### WHAT THE TASK ASKS
Look for the word "filter" in the data below, and copy every line that holds it.
########
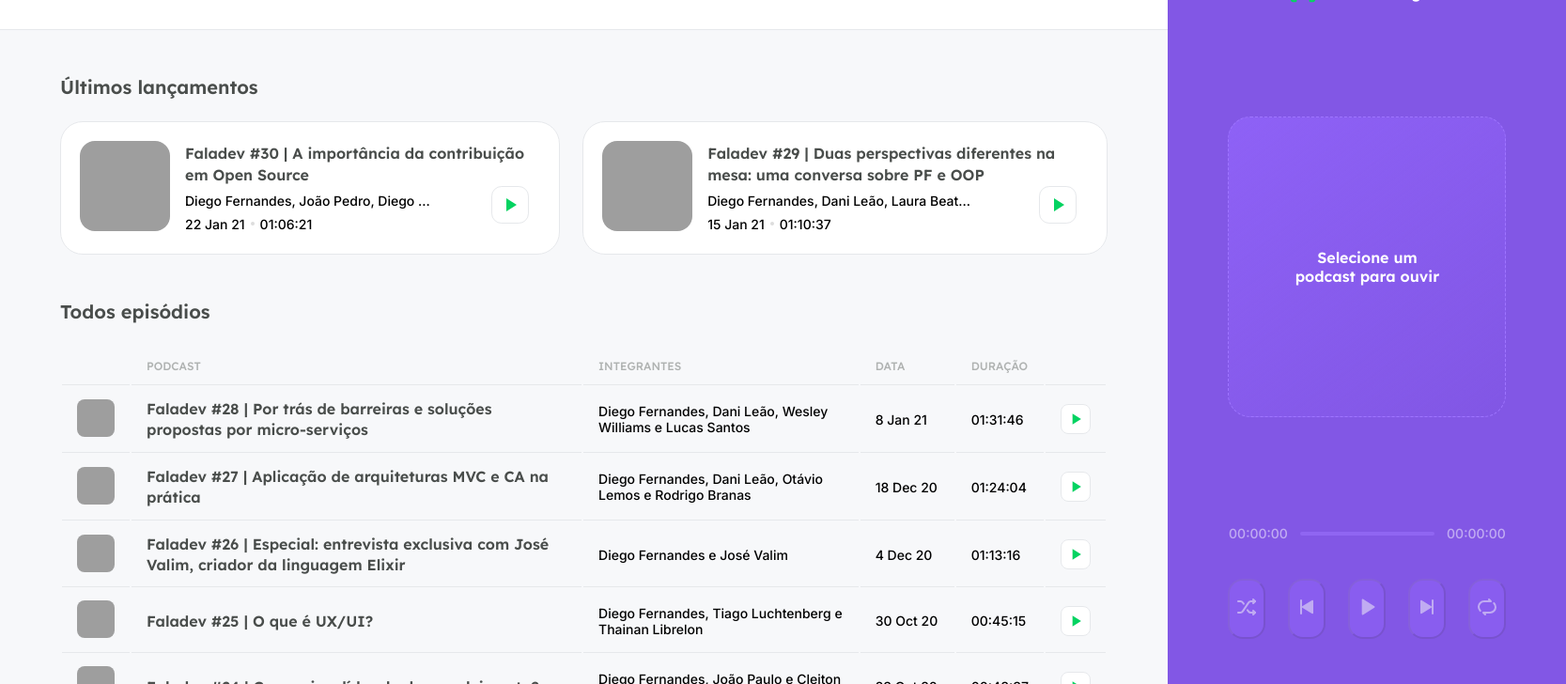
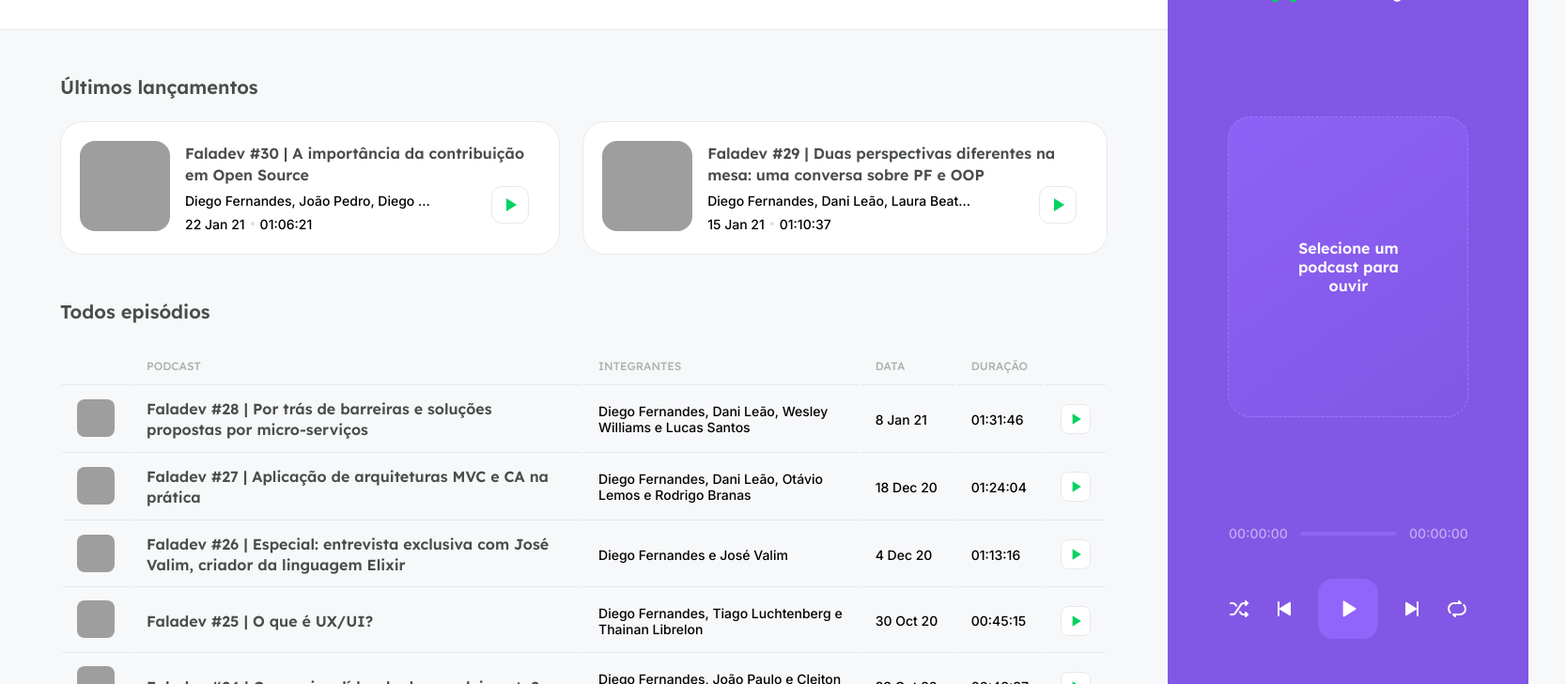
Before and after one commit to ViniciusGregorine/nlw-podcastr, a Next.js app: page / in a window 1280 px wide. Shown: the part 72-800 px from the top of the page at 94% size, 1667 px wide, since content can reach past the window. Built offline with nearby package versions, Linux system fonts and the light colour scheme; data requests are answered from the project's data file; grey boxes are pictures that could not be loaded.

Commit message:
feat: add style to buttons on player component

```diff
--- a/src/components/Player/styles.module.scss
+++ b/src/components/Player/styles.module.scss
@@ -28,7 +28,7 @@
     footer{
         align-self: stretch; // <----
 
-        &.empty {
+        &.empty .progress{
             opacity: 0.5;
         }
     }
@@ -100,14 +100,39 @@
     align-items: center;
     justify-content: center;
     margin-top: 2.5rem;
-
     gap: 1.5rem;
 
     button{
-        width: 4rem;
-        height: 4rem;
-        border-radius: 1rem;
-        background: var(--purple-400);
+         background: transparent;
+         border: 0;
+         font-size: 0;
+
+        transition: filter  0.2s;
+        &:disabled{
+            cursor: default;
+        }
+
+        &:hover:not(:disabled){
+            filter: brightness(0.75);
+        }
+
+        &.isActive{
+            filter: invert(0.35) sepia(1) saturate(3) hue-rotate(100deg);
+
+            :hover{
+                filter: brightness(0.6) invert(0.35) sepia(1) saturate(3) hue-rotate(100deg);
+            }
+        }
+
+        &.playButton{
+            width: 4rem;
+            height: 4rem;
+            border-radius: 1rem;
+            background: var(--purple-400);
+
+            &:hover{
+                filter: brightness(0.95);
+            }
+        }
     }
-
 }
```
########
### ANSWER TO THE EXERCISE
+        transition: filter  0.2s;
+            filter: brightness(0.75);
+            filter: invert(0.35) sepia(1) saturate(3) hue-rotate(100deg);
+                filter: brightness(0.6) invert(0.35) sepia(1) saturate(3) hue-rotate(100deg);
+                filter: brightness(0.95);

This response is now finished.